Separation of Spouses Due to Travel and Living Apart Raises HIV Risk in Tanzanian Couples
October 17, 2008
Persons whose partners are absent may be more vulnerable to risky sexual behavior and thus to HIV, the authors wrote. Such absences may be due to traveling or to living apart (e.g., for work purposes, or in polygamous marriages). In the current study, the researchers investigated the degree to which partner absence leads to more risky sexual behavior in Tanzanian couples.
The study compared 95 men and 85 women living apart with 283 men and 331 women living together. At the time of the interviews, all subjects were married and either living together or apart. The subjects were grouped into four categories: coresidents being either nonmobile or mobile, and people living apart either frequently or infrequently seeing each other.
Most subjects living apart were polygamously married. Men living apart did not report more extramarital sex than coresident men. Among coresident men, 35 percent of mobile men reported extramarital sex, compared to 15 percent of nonmobile men. Women living apart reported extramarital sex more often than coresidents (14 percent vs. 7 percent), which was mainly due to women living apart who saw their husbands infrequently.
"Risky sexual behavior occurs more often in mobile coresident men, and in women living apart infrequently seeing their spouses," the authors concluded. "These groups are relatively easy to identify and need extra attention in HIV prevention campaigns."
Sexually Transmitted Diseases
08.01.2008; Vol. 35; No. 8: P. 714-720; Debby C.J. Vissers, M.Sc.; Helene A.C.M. Voeten, Ph.D.; Mark Urassa, M.Sc.; Raphael Isingo, M.Sc.; Milalu Ndege; Yusufu Kumogola; Gabriel Mwaluko, Ph.D.; Basia Zaba, M.Sc.; Sake J. de Vlas, Ph.D.; J. Dik F. Habbema, Ph.D.

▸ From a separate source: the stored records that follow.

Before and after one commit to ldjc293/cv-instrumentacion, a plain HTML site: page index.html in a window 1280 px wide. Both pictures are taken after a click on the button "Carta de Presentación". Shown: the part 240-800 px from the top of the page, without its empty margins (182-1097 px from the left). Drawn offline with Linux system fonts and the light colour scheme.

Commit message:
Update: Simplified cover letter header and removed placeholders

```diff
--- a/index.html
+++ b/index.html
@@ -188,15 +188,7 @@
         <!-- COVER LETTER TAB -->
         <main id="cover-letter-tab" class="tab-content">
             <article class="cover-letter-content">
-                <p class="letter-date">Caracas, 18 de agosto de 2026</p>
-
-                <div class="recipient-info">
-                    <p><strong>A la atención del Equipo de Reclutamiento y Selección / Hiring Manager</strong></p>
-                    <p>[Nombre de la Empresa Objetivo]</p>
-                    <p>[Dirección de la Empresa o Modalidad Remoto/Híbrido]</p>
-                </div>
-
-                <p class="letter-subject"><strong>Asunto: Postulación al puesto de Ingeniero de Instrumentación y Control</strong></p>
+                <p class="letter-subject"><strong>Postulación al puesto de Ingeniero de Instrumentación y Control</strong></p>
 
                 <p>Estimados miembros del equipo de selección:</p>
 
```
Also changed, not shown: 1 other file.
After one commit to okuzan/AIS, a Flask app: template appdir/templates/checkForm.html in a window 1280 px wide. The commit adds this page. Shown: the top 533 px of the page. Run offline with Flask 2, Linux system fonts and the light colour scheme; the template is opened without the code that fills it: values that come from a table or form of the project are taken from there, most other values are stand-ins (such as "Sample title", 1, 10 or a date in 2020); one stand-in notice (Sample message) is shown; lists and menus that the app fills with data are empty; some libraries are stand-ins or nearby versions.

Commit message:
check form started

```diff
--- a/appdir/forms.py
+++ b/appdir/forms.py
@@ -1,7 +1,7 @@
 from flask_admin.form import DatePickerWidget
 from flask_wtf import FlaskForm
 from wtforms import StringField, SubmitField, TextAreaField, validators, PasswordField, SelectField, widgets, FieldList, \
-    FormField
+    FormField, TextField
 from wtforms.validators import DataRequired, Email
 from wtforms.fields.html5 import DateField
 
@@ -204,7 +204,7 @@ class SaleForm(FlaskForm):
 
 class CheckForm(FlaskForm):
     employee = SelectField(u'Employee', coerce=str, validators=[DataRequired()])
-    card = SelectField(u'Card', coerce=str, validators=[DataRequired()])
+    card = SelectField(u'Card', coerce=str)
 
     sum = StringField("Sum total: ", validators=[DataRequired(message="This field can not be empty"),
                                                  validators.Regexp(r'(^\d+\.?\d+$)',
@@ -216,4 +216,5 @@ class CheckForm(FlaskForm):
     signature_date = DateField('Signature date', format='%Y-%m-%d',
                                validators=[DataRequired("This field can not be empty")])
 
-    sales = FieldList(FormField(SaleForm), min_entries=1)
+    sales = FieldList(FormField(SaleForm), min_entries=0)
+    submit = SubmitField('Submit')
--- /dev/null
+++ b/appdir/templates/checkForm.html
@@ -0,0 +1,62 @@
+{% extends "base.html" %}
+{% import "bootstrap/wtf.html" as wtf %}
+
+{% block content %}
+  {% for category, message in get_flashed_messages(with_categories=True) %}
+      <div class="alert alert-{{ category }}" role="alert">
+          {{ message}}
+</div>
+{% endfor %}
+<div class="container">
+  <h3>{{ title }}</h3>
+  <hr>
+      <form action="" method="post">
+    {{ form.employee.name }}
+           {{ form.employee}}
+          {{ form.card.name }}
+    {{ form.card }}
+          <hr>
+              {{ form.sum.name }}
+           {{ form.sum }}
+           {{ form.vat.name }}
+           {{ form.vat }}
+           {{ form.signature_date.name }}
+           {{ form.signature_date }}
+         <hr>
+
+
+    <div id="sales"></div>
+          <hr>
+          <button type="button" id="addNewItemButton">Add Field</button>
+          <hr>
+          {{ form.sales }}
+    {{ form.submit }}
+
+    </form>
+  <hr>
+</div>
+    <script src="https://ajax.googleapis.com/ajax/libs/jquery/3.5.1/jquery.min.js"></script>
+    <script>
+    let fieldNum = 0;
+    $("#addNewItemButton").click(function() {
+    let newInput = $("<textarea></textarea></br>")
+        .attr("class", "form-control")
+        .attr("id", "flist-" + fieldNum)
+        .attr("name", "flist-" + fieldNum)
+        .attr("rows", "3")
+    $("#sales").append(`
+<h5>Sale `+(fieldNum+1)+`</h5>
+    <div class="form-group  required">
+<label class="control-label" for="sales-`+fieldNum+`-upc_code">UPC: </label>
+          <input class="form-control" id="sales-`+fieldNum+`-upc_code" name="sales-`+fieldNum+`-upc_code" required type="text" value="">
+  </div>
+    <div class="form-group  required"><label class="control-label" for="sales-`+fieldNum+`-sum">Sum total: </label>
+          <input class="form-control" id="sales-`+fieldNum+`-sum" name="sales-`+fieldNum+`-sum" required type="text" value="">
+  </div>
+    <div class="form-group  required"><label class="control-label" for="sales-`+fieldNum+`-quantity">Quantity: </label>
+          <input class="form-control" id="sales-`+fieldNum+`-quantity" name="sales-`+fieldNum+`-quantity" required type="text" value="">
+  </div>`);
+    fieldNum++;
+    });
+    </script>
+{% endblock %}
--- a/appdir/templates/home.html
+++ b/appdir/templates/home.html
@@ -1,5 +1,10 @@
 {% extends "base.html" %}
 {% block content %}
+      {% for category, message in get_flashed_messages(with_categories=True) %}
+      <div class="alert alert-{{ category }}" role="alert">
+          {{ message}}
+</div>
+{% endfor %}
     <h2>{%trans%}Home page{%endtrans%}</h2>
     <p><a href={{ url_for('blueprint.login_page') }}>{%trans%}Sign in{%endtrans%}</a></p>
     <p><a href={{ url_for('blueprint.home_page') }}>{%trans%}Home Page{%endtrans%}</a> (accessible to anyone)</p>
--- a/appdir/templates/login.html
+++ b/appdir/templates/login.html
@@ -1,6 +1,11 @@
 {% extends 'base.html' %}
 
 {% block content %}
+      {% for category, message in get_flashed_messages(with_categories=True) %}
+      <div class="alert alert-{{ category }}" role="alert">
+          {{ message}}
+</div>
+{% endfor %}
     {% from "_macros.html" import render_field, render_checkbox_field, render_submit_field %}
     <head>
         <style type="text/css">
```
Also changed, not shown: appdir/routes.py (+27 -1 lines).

This article was provided by CDC National Prevention Information Network. It is a part of the publication CDC HIV/Hepatitis/STD/TB Prevention News Update.